(N.B. due to the privacy settings for this Vimeo clip, you will have to view the video on their website)
Yesterday I was interviewed on Newsweek Wales, ITV Wales’ weekly news summary programme, on the perceived dangers of children playing computer games. This was in response to an ITV Wales News story from a few days before, in which a headteacher from a primary school near Caerphilly had felt he had identified a possible link between violent video games and aggressive behaviour; this story was further contextualised by a nine year old boy from Neath who had written to Prime Minister about his concerns over the availability of age-appropriate computer games.
This rather anecdotal declaration of a causal link between playing computer games (an activity enjoyed by the majority of the population) and increased aggression and violence is frustrating; furthermore, this type of story appears to pop every so often, but is not backed by the evidence base: see here and here, with summaries here and here. As I mentioned in the interview, the demographics of people who play computer games can be surprising, especially average age (over 30) and the gender split (55% male/45% female). While I take the point from the Neath pupil about the availability (and attraction) of age-appropriate computer games, it is interesting to list the top five best-selling computer games of all time (across all platforms):
|Ranking||Title||Release Year||Systems||Copies Sold|
|1.||Wii Sports||2006||Wii||82 million|
|2.||Super Mario Bros.||1985||NES||40 million|
|4.||Mario Kart Wii||2008||Wii||35 million|
|5.||Tetris||2008||GameBoy/GameBoy Color||35 million|

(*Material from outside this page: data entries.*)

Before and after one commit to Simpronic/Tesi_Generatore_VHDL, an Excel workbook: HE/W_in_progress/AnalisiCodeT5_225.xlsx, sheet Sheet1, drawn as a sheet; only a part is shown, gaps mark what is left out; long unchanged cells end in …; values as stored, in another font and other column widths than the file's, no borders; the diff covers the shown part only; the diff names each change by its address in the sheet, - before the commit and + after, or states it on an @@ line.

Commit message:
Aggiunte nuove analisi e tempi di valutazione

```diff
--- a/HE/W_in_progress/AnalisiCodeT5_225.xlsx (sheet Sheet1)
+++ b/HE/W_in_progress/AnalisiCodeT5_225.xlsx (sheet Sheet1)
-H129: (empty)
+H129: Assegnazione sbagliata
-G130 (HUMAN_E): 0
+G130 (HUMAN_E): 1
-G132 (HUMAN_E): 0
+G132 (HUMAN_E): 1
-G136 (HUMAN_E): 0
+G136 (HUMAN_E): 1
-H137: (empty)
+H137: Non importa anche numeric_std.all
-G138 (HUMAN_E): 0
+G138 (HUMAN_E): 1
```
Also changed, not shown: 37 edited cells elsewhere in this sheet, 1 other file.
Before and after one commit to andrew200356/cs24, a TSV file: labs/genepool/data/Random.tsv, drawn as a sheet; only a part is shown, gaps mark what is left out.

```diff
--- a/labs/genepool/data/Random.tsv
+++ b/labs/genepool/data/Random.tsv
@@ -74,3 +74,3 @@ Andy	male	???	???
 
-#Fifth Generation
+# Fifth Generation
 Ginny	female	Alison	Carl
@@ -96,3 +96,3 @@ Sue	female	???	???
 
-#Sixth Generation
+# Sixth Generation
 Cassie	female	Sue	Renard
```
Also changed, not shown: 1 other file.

In summary: let’s stick to the evidence and not confuse societal or educational issues as technology problems. Minecraft is a great example of how powerful computer games can be: not only is it incredibly popular, it is also a great resource for education, developing digital literacies, communication skills and basic programming (aside: Ordnance Survey recently released a 22 billion block Minecraft map of the UK as an open data resource).